## YOUR INSTRUCTIONS
Search the records below for the word "grid". Pull out each line that has it.

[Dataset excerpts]
···

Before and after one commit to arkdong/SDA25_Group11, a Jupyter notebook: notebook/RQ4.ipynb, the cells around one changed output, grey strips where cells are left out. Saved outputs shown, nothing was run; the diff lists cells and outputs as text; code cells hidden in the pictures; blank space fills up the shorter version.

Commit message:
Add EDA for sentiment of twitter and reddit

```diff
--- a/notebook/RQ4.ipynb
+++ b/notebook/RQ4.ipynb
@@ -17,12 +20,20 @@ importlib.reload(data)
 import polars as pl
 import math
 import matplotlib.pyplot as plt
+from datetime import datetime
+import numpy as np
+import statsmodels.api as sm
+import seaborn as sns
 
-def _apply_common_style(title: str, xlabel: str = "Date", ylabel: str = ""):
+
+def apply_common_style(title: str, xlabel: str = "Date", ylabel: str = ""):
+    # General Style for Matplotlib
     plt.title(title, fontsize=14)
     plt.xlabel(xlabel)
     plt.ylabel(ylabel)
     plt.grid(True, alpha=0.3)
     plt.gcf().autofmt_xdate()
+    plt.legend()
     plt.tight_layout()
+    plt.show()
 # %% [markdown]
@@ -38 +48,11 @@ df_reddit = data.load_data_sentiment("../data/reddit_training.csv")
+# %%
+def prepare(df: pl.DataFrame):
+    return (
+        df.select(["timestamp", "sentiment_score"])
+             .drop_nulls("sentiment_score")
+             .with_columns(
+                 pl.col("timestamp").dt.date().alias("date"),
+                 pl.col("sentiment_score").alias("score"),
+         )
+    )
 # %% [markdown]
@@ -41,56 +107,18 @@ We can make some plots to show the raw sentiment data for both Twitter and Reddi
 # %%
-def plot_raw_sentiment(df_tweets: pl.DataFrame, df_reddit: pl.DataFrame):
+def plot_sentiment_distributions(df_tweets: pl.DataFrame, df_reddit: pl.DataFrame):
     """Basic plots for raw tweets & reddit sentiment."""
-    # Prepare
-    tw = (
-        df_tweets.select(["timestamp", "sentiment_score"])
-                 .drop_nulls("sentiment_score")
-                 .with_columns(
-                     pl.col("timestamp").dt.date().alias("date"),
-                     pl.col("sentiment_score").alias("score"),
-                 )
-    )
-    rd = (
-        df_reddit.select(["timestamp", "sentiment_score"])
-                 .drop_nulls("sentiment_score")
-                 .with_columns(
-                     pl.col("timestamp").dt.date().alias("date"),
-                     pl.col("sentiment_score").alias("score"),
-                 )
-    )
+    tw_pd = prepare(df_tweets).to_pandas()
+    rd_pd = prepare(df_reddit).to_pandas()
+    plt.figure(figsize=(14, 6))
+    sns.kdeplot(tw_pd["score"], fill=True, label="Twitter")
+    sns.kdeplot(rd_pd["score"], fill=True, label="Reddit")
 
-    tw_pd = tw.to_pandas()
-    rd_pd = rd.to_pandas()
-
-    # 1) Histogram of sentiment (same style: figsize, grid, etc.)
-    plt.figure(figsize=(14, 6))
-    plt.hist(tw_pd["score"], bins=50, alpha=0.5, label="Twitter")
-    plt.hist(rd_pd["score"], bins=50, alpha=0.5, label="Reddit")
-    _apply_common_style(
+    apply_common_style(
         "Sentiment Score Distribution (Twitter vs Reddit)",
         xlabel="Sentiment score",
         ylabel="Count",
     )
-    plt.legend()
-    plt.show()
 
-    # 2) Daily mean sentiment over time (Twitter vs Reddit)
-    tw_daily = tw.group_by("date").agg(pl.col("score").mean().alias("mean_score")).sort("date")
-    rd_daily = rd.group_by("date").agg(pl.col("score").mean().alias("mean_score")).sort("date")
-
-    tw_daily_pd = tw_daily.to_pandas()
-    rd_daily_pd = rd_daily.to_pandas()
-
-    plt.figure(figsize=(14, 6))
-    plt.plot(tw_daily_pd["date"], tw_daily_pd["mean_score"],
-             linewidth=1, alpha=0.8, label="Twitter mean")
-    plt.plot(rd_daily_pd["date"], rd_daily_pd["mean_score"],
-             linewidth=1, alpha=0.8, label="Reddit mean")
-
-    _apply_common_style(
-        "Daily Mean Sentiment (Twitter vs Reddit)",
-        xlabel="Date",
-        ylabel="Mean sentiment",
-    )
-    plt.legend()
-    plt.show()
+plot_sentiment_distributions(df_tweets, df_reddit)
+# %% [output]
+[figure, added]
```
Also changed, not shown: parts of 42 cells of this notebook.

···

## SOLUTION TO THIS PROBLEM
     plt.grid(True, alpha=0.3)
-    # 1) Histogram of sentiment (same style: figsize, grid, etc.)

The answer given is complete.